So brilliant, so perfect, so stamped with its own individuality is each of the books, that one wonders what she could possibly have produced next to take rank with its forerunners. Within so small a compass, with such a narrow stage on which to set the dramatis personae how did she manage to make so great a variety?
It is in keeping with her character and work that there should be no decline, no falling off; that all should be good; it is true that some of the novels are preferred by one, some by another; some are stronger in one point, some in another, but neither decay nor improvement can justly be found between first and last. This is genius. Genius cannot grow nor can it be cultivated, it is there, and its work is done without effort and without labour. If Jane had not died at so early an age, her life would not have seemed so complete, so rounded as it did. Her dying in the full plenitude and maturity of power is in keeping with the level excellence of her work.
Her life had been a happy one, free from mind worries, free from great sorrows, her affections had wide play, her tastes full development; she was happy in the love ofone very near and dear, and if she missed great ecstasies, she at least had no hideous sorrows to endure in the sin or vice of those near to her. Her one great sorrow was perhaps the death of her father, but he was not young, and in the natural course of events his death cannot be called unexpected. Sunny, well-occupied, surrounded with the refinements that a sensitive mind appreciates, she lived out a life on a high uniform level.
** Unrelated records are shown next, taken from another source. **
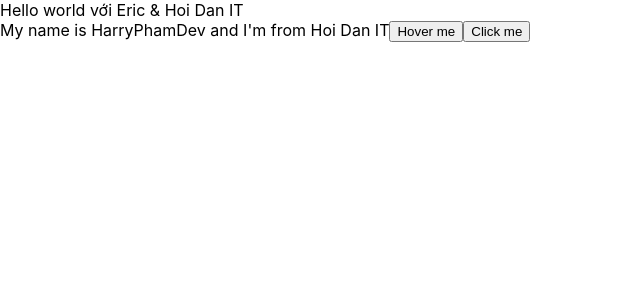
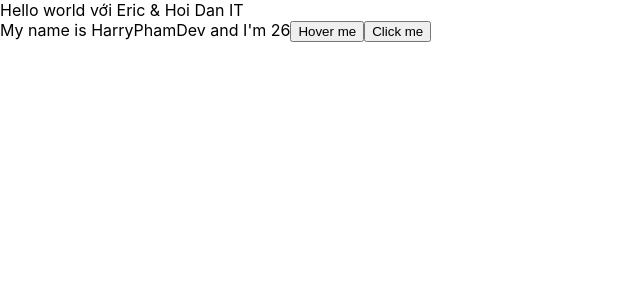
Before and after one commit to thquan0308/test-demo-react, a React (Create React App) app: page / in a window 1280 px wide. Shown: the top 300 px of the page, without its empty margins (0-640 px from the left). Built offline with nearby package versions, Linux system fonts and the light colour scheme.

Commit message:
video 20

```diff
--- a/src/components/MyComponent.js
+++ b/src/components/MyComponent.js
@@ -13,7 +13,18 @@
 
     handleClick(event) {
         console.log(`>> click me my button`)
-        console.log(`My name is`, this.state.name)
+
+        this.setState({
+            name: `Eric`,
+            age: Math.floor((Math.random() * 100) + 1),
+
+            // address: `Hoi Dan IT`,
+            // age: 26
+        })
+
+        // this.setState({
+        //     age: Math.floor((Math.random() * 100) + 1)
+        // })
     }
 
     handleOnMoverOver(event) {
@@ -25,9 +36,9 @@
         return (
             <div>
 
-                My name is {this.state.name} and I'm from {this.state.address}
+                My name is {this.state.name} and I'm  {this.state.age}
                 <button onMouseOver={this.handleOnMoverOver}>Hover me</button>
-                <button onClick={this.handleClick}>Click me</button>
+                <button onClick={(event) => { this.handleClick(event) }}>Click me</button>
 
             </div>
         )
```
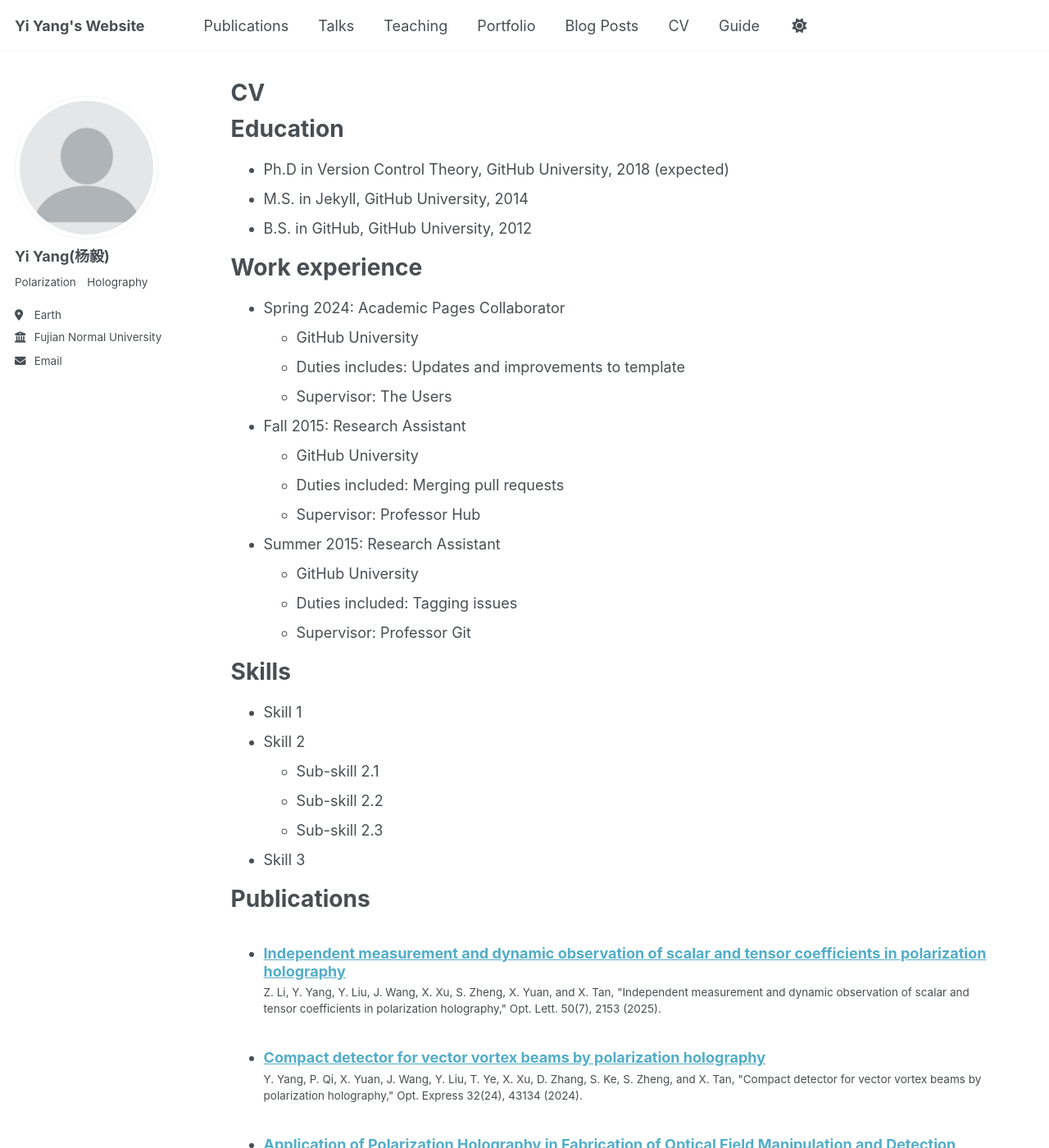
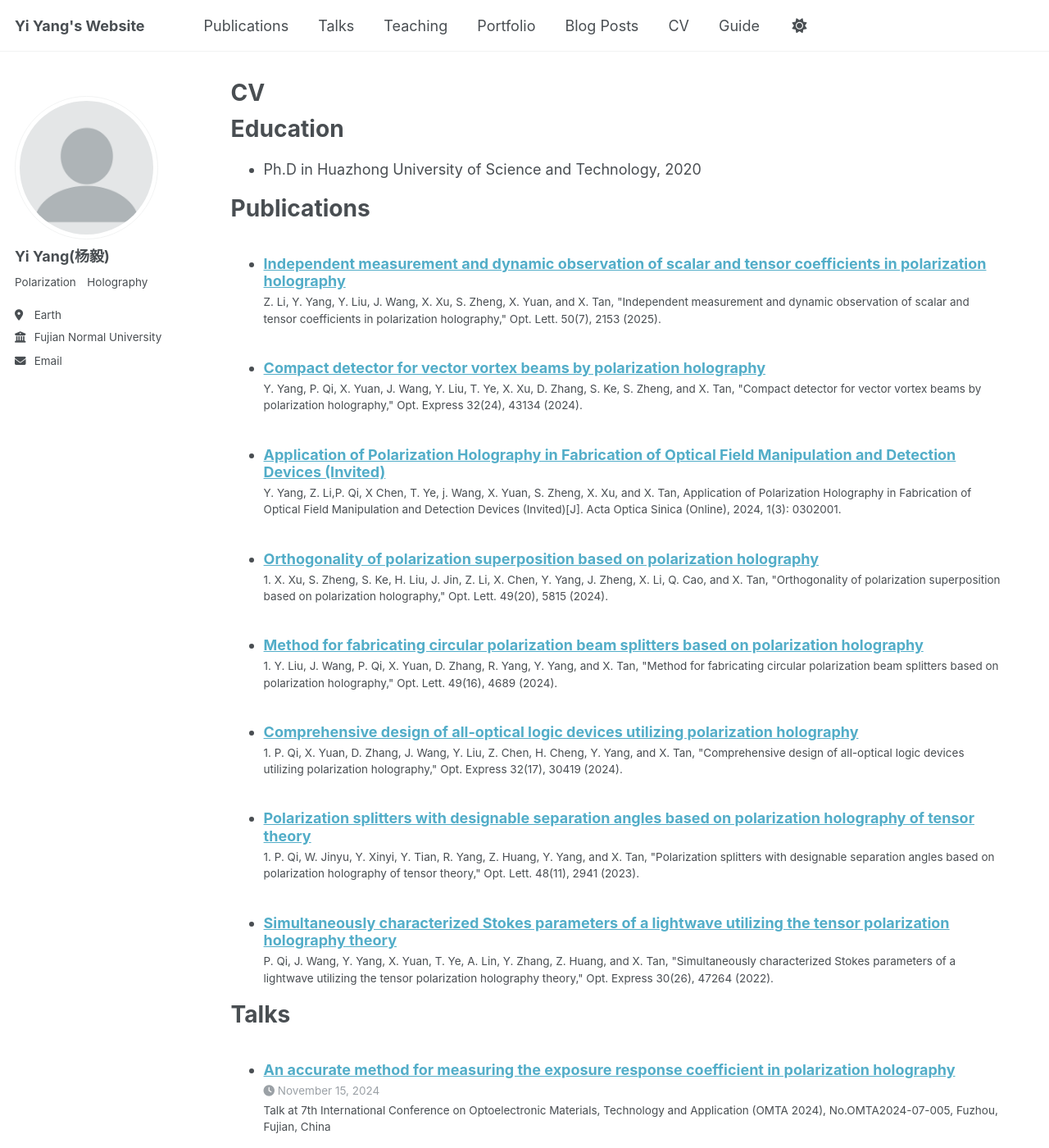
Before and after one commit to yiyang-opt/yiyang-opt.github.io, a Jekyll site: the page built from _pages/cv.md, in a window 1280 px wide and 1400 px high. Shown: the whole window at 82% size. Built offline with Jekyll 4.4.1, drawn with Linux system fonts in a browser that asks for light colours; some of the changed text lies outside the part shown.

Commit message:
Update cv.md

```diff
--- a/_pages/cv.md
+++ b/_pages/cv.md
@@ -11,35 +11,8 @@ redirect_from:
 
 Education
 ======
-* Ph.D in Version Control Theory, GitHub University, 2018 (expected)
-* M.S. in Jekyll, GitHub University, 2014
-* B.S. in GitHub, GitHub University, 2012
+* Ph.D in Huazhong University of Science and Technology, 2020
 
-Work experience
-======
-* Spring 2024: Academic Pages Collaborator
-  * GitHub University
-  * Duties includes: Updates and improvements to template
-  * Supervisor: The Users
-
-* Fall 2015: Research Assistant
-  * GitHub University
-  * Duties included: Merging pull requests
-  * Supervisor: Professor Hub
-
-* Summer 2015: Research Assistant
-  * GitHub University
-  * Duties included: Tagging issues
-  * Supervisor: Professor Git
-
-Skills
-======
-* Skill 1
-* Skill 2
-  * Sub-skill 2.1
-  * Sub-skill 2.2
-  * Sub-skill 2.3
-* Skill 3
 
 Publications
 ======
@@ -61,4 +34,3 @@ Teaching
 
 Service and leadership
 ======
-* Currently signed in to 43 different slack teams
```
Her books supplied a motive and mainspring that other- wise might have been felt to be lacking by one so energetic. If, as has been said, happiness on earth demands "someone to love, something to do, and some- thing to hope for," she had all these, and much more.
This text was originally digitized by Catherine Dean for her "Jane Austen E-Texts, Etc." website, and is archived at Molland's with Ms. Dean's permission.